In the group stages of 2016’s B Division Hockey competition, it seemed like Jonathan Koh’s free fall from grace had finally ended. In a 4-1 victory for VS, Jonathan Koh opened the floodgates for VS with a first touch shot that had screamer written all over it following a well worked cross. “It was my best goal,” he said. Everything about that goal suggested a culmination of all of Jonathan’s struggles over the previous years. It was seemingly symbolic, suggesting he had shed the negative sides of his game that seemed far too deeply entrenched in traditional and working class attitudes. It was a transcendence onto a higher plane of beauty, showcasing spatial awareness in his positioning as well as brilliant technical grounding, while retaining the ‘I’m the man’ mentality that was found amongst the heads of a middle class household. Here he was dragging his team forward by the scruff of its neck but doing so in a way that we would never have expected of this headless chicken. He never looked more Thierry Henry.
Alas, it was not to be. His goal proved to be a false sign rather than a turning point as VS crashed out in the second round at the hands of RI and SJI. The struggles of the previous years had ended up in disappointment. But even in the face of adversity, Jonathan remains strong. When asked about his hockey journey so far, he says “God is of great importance to me. Even through my failures and difficulties, I can look to Him for strength and always be at peace.”
First. Fourth. Fourth. Nothing. That was VS’s placing in the National School Games over the past 4 years with Jonathan in the team. It suggests their downward spiral as a traditional powerhouse. And Jonathan’s recent performances, which he describes as ‘very bad’, suggests that he is not about to buck that trend. With his career as a student athlete winding down, this represents a shot at redemption. His journey as a hockey player is at crossroads. Would he follow Henry’s footsteps whose Arsenal stint ended with him immortalised in Arsenal folklore and achieving a unprecedented sextuple at Barcelona? Or would he mimick Arsene Wenger’s post-Highbury sides, going on a trophyless run that spanned a third of his career and stuck in a temporal limbo? Jonathan has had the weight of expectation thrust upon him as he was barely making inroads into a budding hockey journey. Now, after years of crushing defeat, Jonathan Koh is now presented with a clean slate and a chance to write his name in the annals of time.
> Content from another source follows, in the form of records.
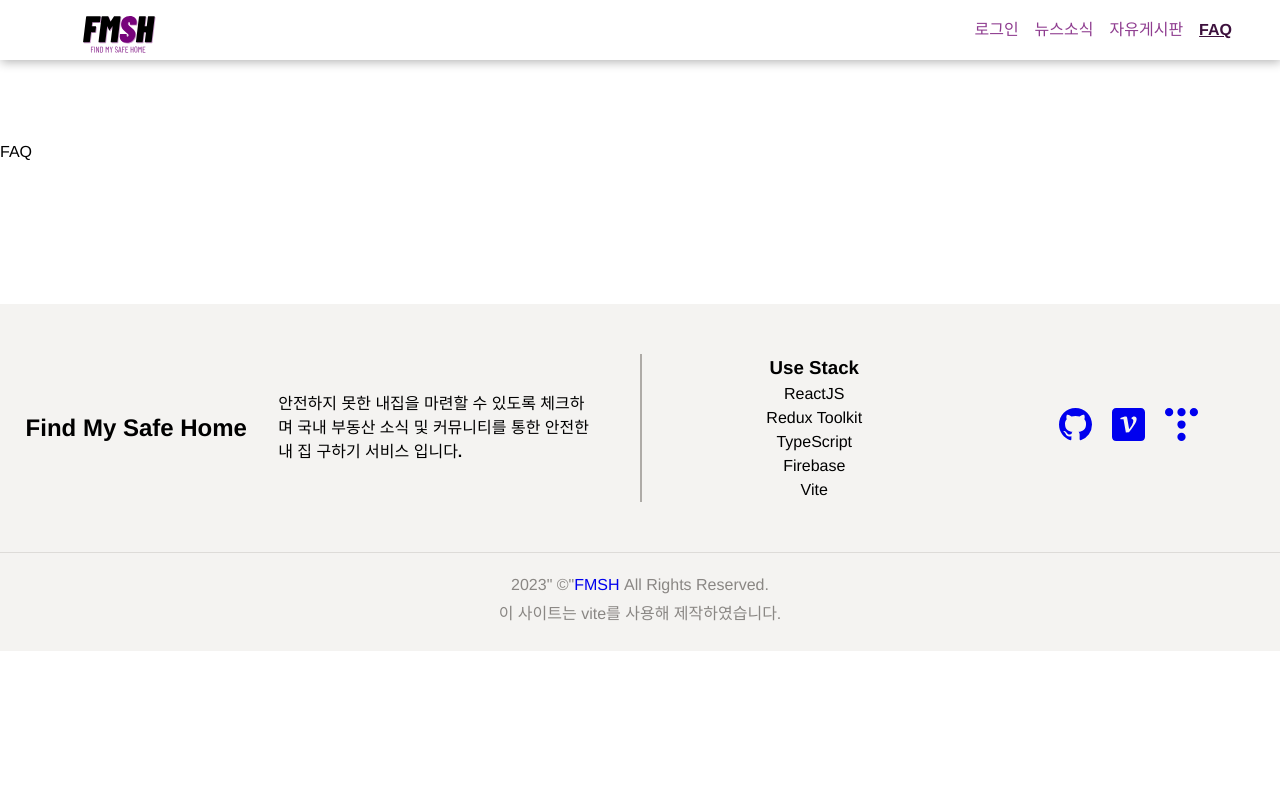
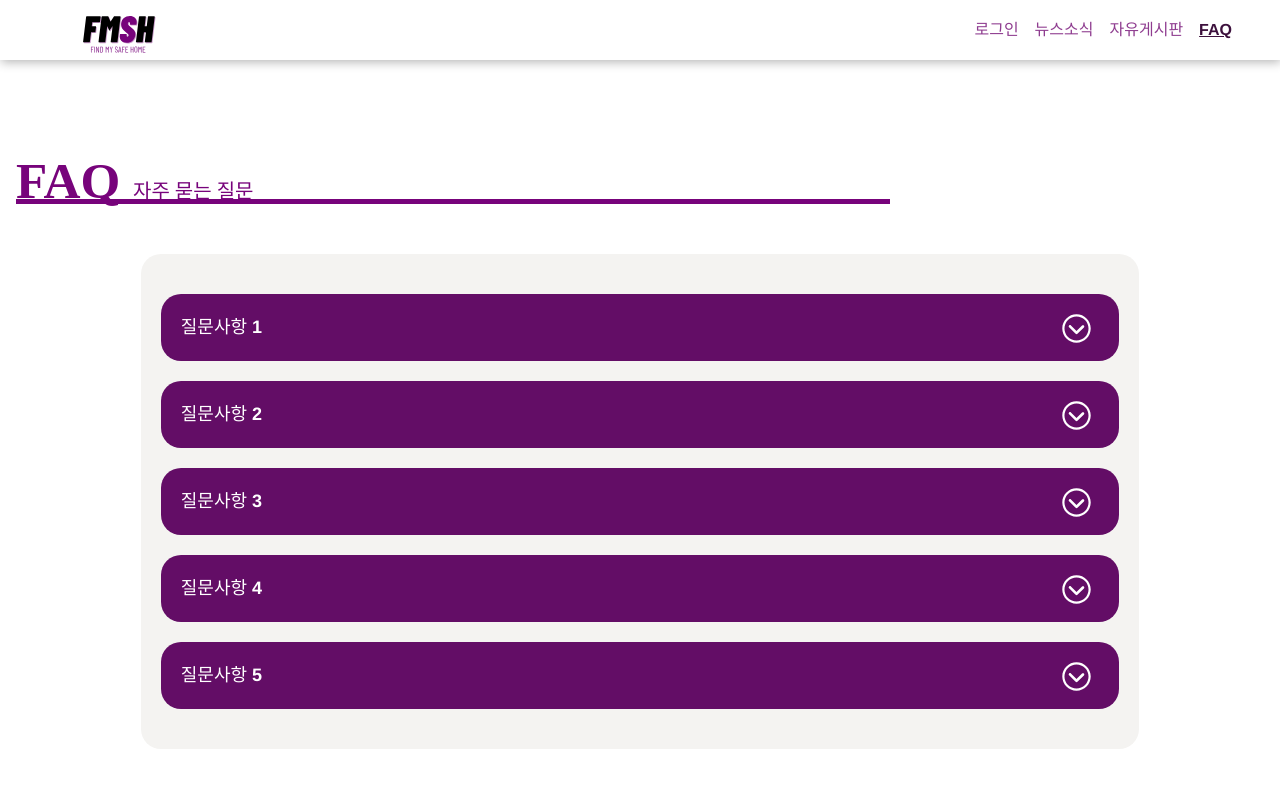
Before and after one commit to SuamKang/Find-my-safe-home, a React (Vite) app: page /faq in a window 1280 px wide. Shown: the top 800 px of the page. Built offline with nearby package versions, Linux system fonts and the light colour scheme; no server answers.

Commit message:
chore: 네이밍 수정 및 규칙 수정

```diff
--- /dev/null
+++ b/src/components/Faq/Faq.module.css
@@ -0,0 +1,89 @@
+.faq__title {
+  position: sticky;
+  top: 60px;
+  left: 0;
+  width: 100%;
+
+  display: flex;
+  flex-direction: column;
+  background-color: #fff;
+}
+
+.faq__title h2 {
+  width: 70%;
+  height: 5vw;
+  font-size: 4vw;
+  font-weight: 900;
+  line-height: 1.6;
+  font-family: var(--mainKor-font);
+  text-transform: uppercase;
+  color: var(--color-primary-600);
+  border-bottom: 0.4vw solid var(--color-primary-600);
+  z-index: 999;
+}
+
+.faq__title em {
+  font-size: 20px;
+  font-weight: 400;
+  line-height: 2;
+}
+
+.faq__wrap {
+  width: 80%;
+  margin: 50px auto 0;
+  padding: 20px;
+  background-color: var(--color-gray-100);
+  border-radius: 20px;
+}
+
+.faq__item {
+  margin: 20px auto;
+}
+
+/*인풋요소 id값에 "faq"값 포함된 인풋 전부선택*/
+.faq__item input[id*="faq"] {
+  display: none;
+}
+
+.faq__item input[id*="faq"] + label {
+  display: block;
+  padding: 20px;
+  border-radius: 20px;
+  background-color: var(--color-primary-700);
+  color: #fff;
+  font-size: 18px;
+  font-weight: 800;
+  cursor: pointer;
+  position: relative;
+}
+
+/*label안 화살표아이콘처럼 사용하기위한 em태그 스타일 적용*/
+.faq__item input[id*="faq"] + label em {
+  position: absolute;
+  top: 48%;
+  right: 30px;
+
+  width: 30px;
+  height: 30px;
+  margin-top: -15px; /*아이콘 가운대로*/
+
+  display: inline-block;
+}
+
+.faq__item input[id*="faq"] + label + div {
+  max-height: 0; /*초기 최대높이를 없애기*/
+  transition: all 0.3s;
+  overflow: hidden; /*컨텐츠 숨겨놓기*/
+  background-color: #fff;
+  font-size: 13px;
+}
+
+.faq__item input[id*="faq"] + label + div p {
+  display: inline-block;
+  padding: 20px;
+}
+
+/*라벨 클릭시 컨텐츠 보여지게 스타일*/
+.faq__item input[id*="faq"]:checked + label + div {
+  max-height: 100px;
+}
--- /dev/null
+++ b/src/components/Faq/Faq.tsx
@@ -0,0 +1,105 @@
+import classes from "./FAQ.module.css";
+
+import { IoIosArrowDropdown } from "react-icons/io";
+
+const Faq = () => {
+  return (
+    <div className={classes.faq__inner}>
+      <div className={classes.faq__title}>
+        <h2>
+          FAQ <em>자주 묻는 질문</em>
+        </h2>
+      </div>
+      <div className={classes.faq__wrap}>
+        <div className={classes.faq__item}>
+          <input type="checkbox" id="faq1" />
+          <label htmlFor="faq1">
+            질문사항 1{" "}
+            <em>
+              <IoIosArrowDropdown size="35" />
+            </em>
+          </label>
+          <div>
+            <p>
+              이곳에는 자세한 서비스 이용방법에대한 문의사항이나 다른 유저가
+              고민하고 해결했던 내용들이 포함되어있습니다. 본인이 궁금한 점을
+              찾아서 문제를 해결하세요!
+            </p>
+          </div>
+        </div>
+        <div className={classes.faq__item}>
+          <input type="checkbox" id="faq2" />
+          <label htmlFor="faq2">
+            질문사항 2{" "}
+            <em>
+              {" "}
+              <IoIosArrowDropdown size="35" />
+            </em>
+          </label>
+          <div>
+            <p>
+              이곳에는 자세한 서비스 이용방법에대한 문의사항이나 다른 유저가
+              고민하고 해결했던 내용들이 포함되어있습니다. 본인이 궁금한 점을
+              찾아서 문제를 해결하세요!
+            </p>
+          </div>
+        </div>
+        <div className={classes.faq__item}>
+          <input type="checkbox" id="faq3" />
+          <label htmlFor="faq3">
+            질문사항 3{" "}
+            <em>
+              {" "}
+              <IoIosArrowDropdown size="35" />
+            </em>
+          </label>
+          <div>
+            <p>
+              이곳에는 자세한 서비스 이용방법에대한 문의사항이나 다른 유저가
+              고민하고 해결했던 내용들이 포함되어있습니다. 본인이 궁금한 점을
+              찾아서 문제를 해결하세요!
+            </p>
+          </div>
+        </div>
+        <div className={classes.faq__item}>
+          <input type="checkbox" id="faq4" />
+          <label htmlFor="faq4">
+            질문사항 4{" "}
+            <em>
+              {" "}
+              <IoIosArrowDropdown size="35" />
+            </em>
+          </label>
+          <div>
+            <p>
+              이곳에는 자세한 서비스 이용방법에대한 문의사항이나 다른 유저가
+              고민하고 해결했던 내용들이 포함되어있습니다. 본인이 궁금한 점을
+              찾아서 문제를 해결하세요!
+            </p>
+          </div>
+        </div>
+        <div className={classes.faq__item}>
+          <input type="checkbox" id="faq5" />
+          <label htmlFor="faq5">
+            질문사항 5{" "}
+            <em>
+              {" "}
+              <IoIosArrowDropdown size="35" />
+            </em>
+          </label>
+          <div>
+            <p>
+              이곳에는 자세한 서비스 이용방법에대한 문의사항이나 다른 유저가
+              고민하고 해결했던 내용들이 포함되어있습니다. 본인이 궁금한 점을
+              찾아서 문제를 해결하세요!
+            </p>
+          </div>
+        </div>
+      </div>
+    </div>
+  );
+};
+export default Faq;
+
+//FAQ 페이지에서 가장 두드러지는 css는 질문박스마다 아코디언메뉴 특성을 부여해 주어야한다.
+// Input 과 label 이 id로 연결되어 라벨 클릭시 인풋이 체크되도록 해야한다.
--- a/src/components/auth/Login.tsx
+++ b/src/components/auth/Login.tsx
@@ -3,7 +3,7 @@ import { Form, useNavigate, Link } from "react-router-dom";
 
 import { emailCheck, passwordCheck } from "../../shared/validatioin";
 import { useAppDispatch } from "../../redux/hooks";
-import { authAction } from "../../redux/actions/auth-action";
+import { asyncAuthActions } from "../../redux/actions/auth-action";
 import { errorMessage } from "../../shared/validatioin";
 
 import classes from "./Login.module.css";
@@ -73,7 +73,7 @@ const LoginForm = () => {
       errorData["email"] !== "invalidEmail" &&
       errorData["password"] !== "invalidPw"
     ) {
-      dispatch(authAction.logInFB(email, password));
+      dispatch(asyncAuthActions.logInFB(email, password));
       navigate("/");
     }
   };
--- a/src/components/auth/Signup.tsx
+++ b/src/components/auth/Signup.tsx
@@ -2,7 +2,7 @@ import { useState } from "react";
 import { Form, Link, useNavigate } from "react-router-dom";
 
 import { useAppDispatch } from "../../redux/hooks";
-import { authAction } from "../../redux/actions/auth-action"; // 비동기 엑션
+import { asyncAuthActions } from "../../redux/actions/auth-action"; // 비동기 엑션
 import {
   userNameCheck,
   emailCheck,
@@ -101,7 +101,7 @@ const SignupForm = () => {
       errorData["password"] !== "invalidPw" &&
       errorData["confirmPassword"] !== "invalidConfirmPW"
     ) {
-      dispatch(authAction.signUpFB(email, password, userName));
+      dispatch(asyncAuthActions.signUpFB(email, password, userName));
       navigate("/login"); // 리덕스에서가 아닌 컴포넌트내부에서 리디렉션
     } else {
       return alert("양식을 다시 확인해 주세요.");
--- a/src/components/layouts/header/Header.module.css
+++ b/src/components/layouts/header/Header.module.css
@@ -2,7 +2,7 @@
   position: fixed;
   left: 0;
   top: 0;
-  z-index: 9999;
+  z-index: 99999;
 
   width: 100%;
   padding: 0 48px;
@@ -52,11 +52,11 @@
 
   .list li {
     text-align: center;
-    padding: 5px 0;
+    padding: 8px 0;
   }
 
   .toggle {
-    display: block;
+    display: none;
     cursor: pointer;
   }
 
@@ -67,20 +67,24 @@
     align-items: center;
 
     position: absolute;
-    top: 100%;
+    top: -400%;
     left: 0;
     width: 100%;
 
     background-color: #fff;
-    border-top: 1px solid var(--color-gray-300);
     box-shadow: 1px 2px 9px rgba(0, 0, 0, 0.3);
 
-    transform: scaleY(0);
-    transform-origin: top center;
-    transition: transform 0.3s ease-in;
+    /* transform: scaleY(0);
+    transform-origin: top center; */ /*transform의 scaleY속성을 사용하면 반응형사이즈로 돌아올때 잠깐 펴졌다가 올라가는 현상 발생*/
+    transition: all 0.3s ease;
   }
 
   .open {
-    transform: scaleY(1);
+    /* transform: scaleY(1); */
+    top: 100%;
+  }
+
+  .toggle {
+    display: block;
   }
 }
--- a/src/components/layouts/main/PageContent.module.css
+++ b/src/components/layouts/main/PageContent.module.css
@@ -1,8 +1,7 @@
 .content {
   height: auto;
   min-height: 100%;
-
   margin: auto 0;
   /* 푸터 높이만큼 패딩주기 */
-  padding: 140px 0 140px;
+  padding: 140px 16px 140px;
 }
--- a/src/pages/Faq.tsx
+++ b/src/pages/Faq.tsx
@@ -1,6 +1,11 @@
+import Faq from "../components/Faq/Faq";
 import PageContent from "../components/layouts/main/PageContent";
 const FaqPage = () => {
-  return <PageContent>FAQ</PageContent>;
+  return (
+    <PageContent>
+      <Faq />
+    </PageContent>
+  );
 };
 
 export default FaqPage;
--- a/src/pages/Myprofile.tsx
+++ b/src/pages/Myprofile.tsx
@@ -1,6 +1,6 @@
 import PageContent from "../components/layouts/main/PageContent";
 const MyprofilePage = () => {
-  return <PageContent>test</PageContent>;
+  return <PageContent>마이페이지</PageContent>;
 };
 
 export default MyprofilePage;
```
Everyone loves a compelling underdog story and as Jonathan Koh’s story unfolds, we hope the ending will be just that.
Ryan Low, 17S62
Ryan Low is The Victorian Press’ sports correspondent.
Photo: Red Sports